When Jessica asked for people to guest post, I knew that I wanted to share my “Life Changing Experience” with you! We’ve all had life changing experiences at some stage in our life whether it be something small or something big, and I’m going to take some time to tell you mine!
When I was 11 years old (March 1997) just a month shy of my 12th birthday, my whole world did a complete 360. I was clumsy, or so I thought. After two different falls, spending a week at home from school with the flu, and not being able to put weight on my leg my mom decided to take me to the hospital to get an x-ray. Little did I know at the time that my mom had collapsed when they showed her the x-ray, I had no idea what was about to happen in my life. An x-ray in hand and we were headed to the university hospital about 30 minutes away.
University Hospital - The doctor wouldn’t touch me, she said it was past her comfort zone. She immediately wanted to send me to Vanderbilt University, I immediately knew. I began to cry, sitting there in the waiting room of the cold/sterile doctor’s office. I refused, I wasn't being sent there. My mom demanded that there had to be a doctor in this state that could treat her daughter and after a bit of arguing and demanding, we had an appointment in a couple weeks to see one of the best orthopaedic surgeons in the United States.
Dr. Wolf - A week later I was being wheeled around to test after test after test and being poked and prodded more than any 11 year old child wanted to ever imagine dealing with. After a few straight hours of test my mom and I sat in Dr. Wolf’s Examining room as he spoke the word I never wanted to hear: CANCER. He sat there and told us it was either one of two kinds, Ewings Sarcoma or Osteogenicsarcoma. Thankfully we didn’t know at the time that Ewings was very hard to treat. The next day I layed in a hospital bed groggily awaking from a biopsy where I vividly remember asking my mom if it was cancer, she simply said yes. She came over to my bedside and sternly looked at me and said for the next year and a half Ashley the word “Can’t” will NOT be in our vocabulary!
To fast forward a little bit:
I went through a year and a half of chemotherapy, it was horrid. I had long thick brown hair that was poker straight, it fell out in ONE day. My first chemo was horrendous, I remember my mom standing beside my bedside for 4 hours straight while I puked constantly. The sickness never really did let up. Yes, I had my good days & my bad but for the most part I felt horrible. There were a lot of times that I would be released from the hospital on a Monday afternoon, just to go back for another treatment Wednesday morning. People thought we were crazy for going home for one day, but that one day made all the difference in the world.
In June of 1997 I had the important surgery of removing my tumor, and placing a prosthetic device inside my leg. This was huge as it meant that I could begin to put weight on my leg again, and hopefully start learning to walk. Until this moment I had lived my life in either a wheel chair or on crutches.
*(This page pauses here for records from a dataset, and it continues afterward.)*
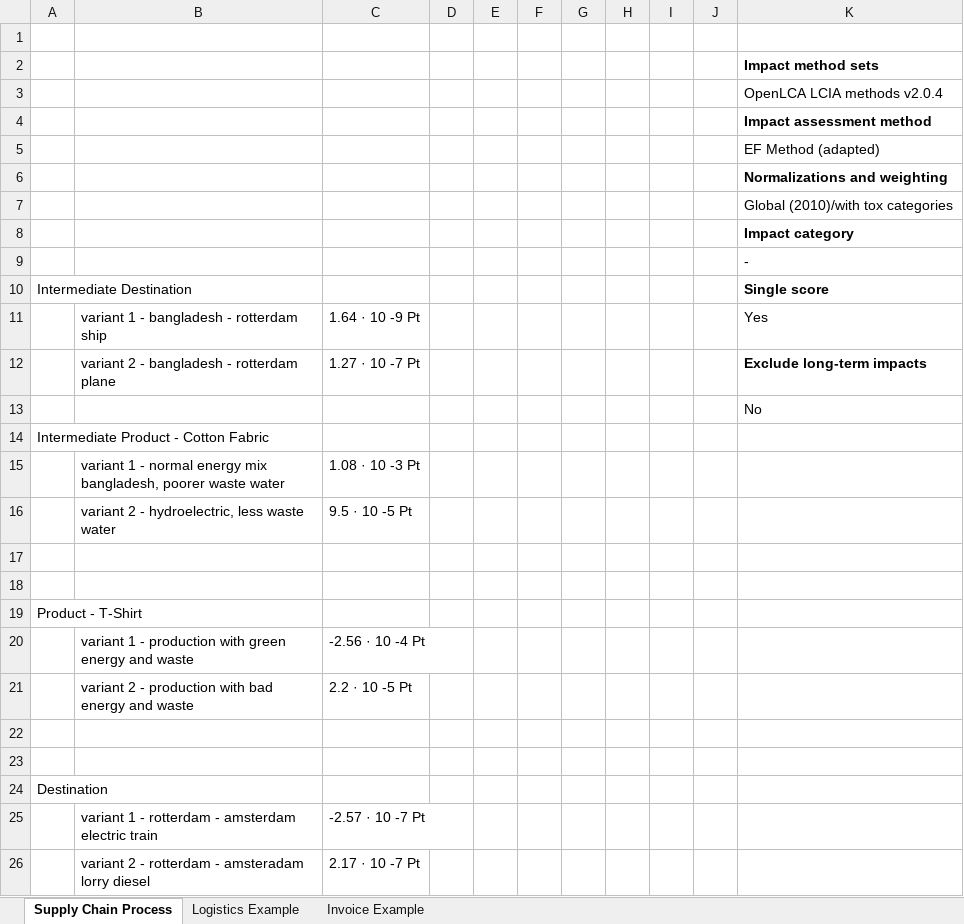
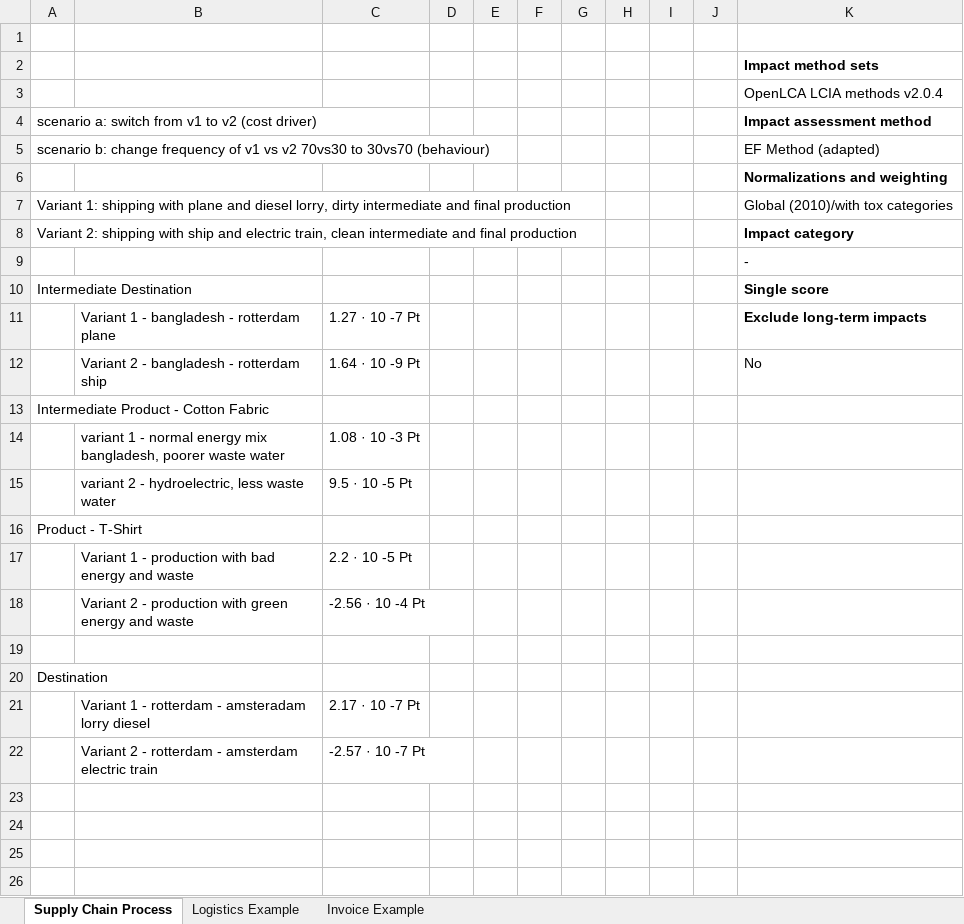
Before and after one commit to fyndalf/master-thesis, an Excel workbook: data/LCA Collection.xlsx, sheet Supply Chain Process, drawn as a sheet; values as stored, in another font and other column widths than the file's, no borders; removed rows and columns are numbered as before the commit, all else as after; the diff names each change by its address in the sheet, - before the commit and + after, or states it on an @@ line.

```diff
--- a/data/LCA Collection.xlsx (sheet Supply Chain Process)
+++ b/data/LCA Collection.xlsx (sheet Supply Chain Process)
-A4: (empty)
+A4: scenario a: switch from v1 to v2 (cost driver)
-A5: (empty)
+A5: scenario b: change frequency of v1 vs v2 70vs30 to 30vs70 (behaviour)
-A7: (empty)
+A7: Variant 1: shipping with plane and diesel lorry, dirty intermediate and final production
-A8: (empty)
+A8: Variant 2: shipping with ship and electric train, clean intermediate and final production
-row 11:  | variant 1 - bangladesh - rotterdam ship | 1.64 · 10 -9 Pt |  |  |  |  |  |  |  | Yes
-B11: variant 2 - bangladesh - rotterdam plane
+B11: Variant 1 - bangladesh - rotterdam plane
-row 13:  |  |  |  |  |  |  |  |  |  | No
+row 12:  | Variant 2 - bangladesh - rotterdam ship | 1.64 · 10 -9 Pt |  |  |  |  |  |  |  | No
-row 17: (empty)
-row 18: (empty)
-row 20:  | variant 1 - production with green energy and waste | -2.56 · 10 -4 Pt
-B17: variant 2 - production…
+B17: Variant 1 - production…
-row 18: (empty)
+row 18:  | Variant 2 - production with green energy and waste | -2.56 · 10 -4 Pt
+row 21:  | Variant 1 - rotterdam - amsteradam lorry diesel | 2.17 · 10 -7 Pt
-B22: variant 1 - rotterdam…
+B22: Variant 2 - rotterdam…
-row 26:  | variant 2 - rotterdam - amsteradam lorry diesel | 2.17 · 10 -7 Pt
```
Also changed, not shown: sheet Invoice Example, sheet Logistics Example, 34 other files.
Fast forward to February 1998 - my body rejected the prosthetic device. It was removed and a “rod” was put in place to simply keep the muscle (what was left) and tissue from growing together. I had MASSIVE infection, once they found when they went in there. I had 5 surgeries in 7 days, none less than 7 hours long during that week. My nutrition levels were so low that they had to put a feeding tube in me, which I kept for about a month.
We waited, made numerous trips to my surgeon, all the way until February 2000 for my bone to grow. Dr. Wolf would get extremely excited every time we saw new bone growth on the x-ray, that meant we were getting closer to finally getting on the road to recovery. In February 2000 a bump popped up on my leg, which once again ended up being massive infection. I remember finding it in the bathroom as I was about to get in the shower, and I started crying. I couldn’t do this any longer. I just wanted to be normal, but then again what was that? A week later we made a trip to his office, and the decision was made: Amputation. A horrible word, I’m sure you’re thinking. The word we had so desperately tried to avoid. Although, we couldn’t say that we hadn’t tried every possible avenue there was.
On February 4, 2000 I had my right leg amputated above the knee. My world, once again had done a 360. I was a freshman in high school. I remember waking up from that surgery, and I looked down to where my leg was supposed to be, the sheet laid flat. Weird. I knew though, that this was it. I could get on with my life, and that was a big relief.
I was fitted with a prosthetic leg on May 25, 2000, and took my first steps. My momma, she cried. I cried. I’m crying now, as I write this. They are happy tears. Here it is now, 11 years since those first steps and I feel that I’ve come a million miles.
I never thought i would see the day that I could walk without crutches, but I have!
I never thought that I would learn how to run, but I have!
I never thought I would find someone that would accept me and love me for who I am, but I did! And he’s amazing!
Boy do I have chills. Wow. I'm somewhat speechless... and in tears!
I could not imagine Ashley went through along with everyone else in the world who has or had battled this horrific diesase.
Ashley, you are amazing, thank you so much for sharing your extremely touching story. I am so proud of you. God is so good and works wonders for us! You are a true blessing!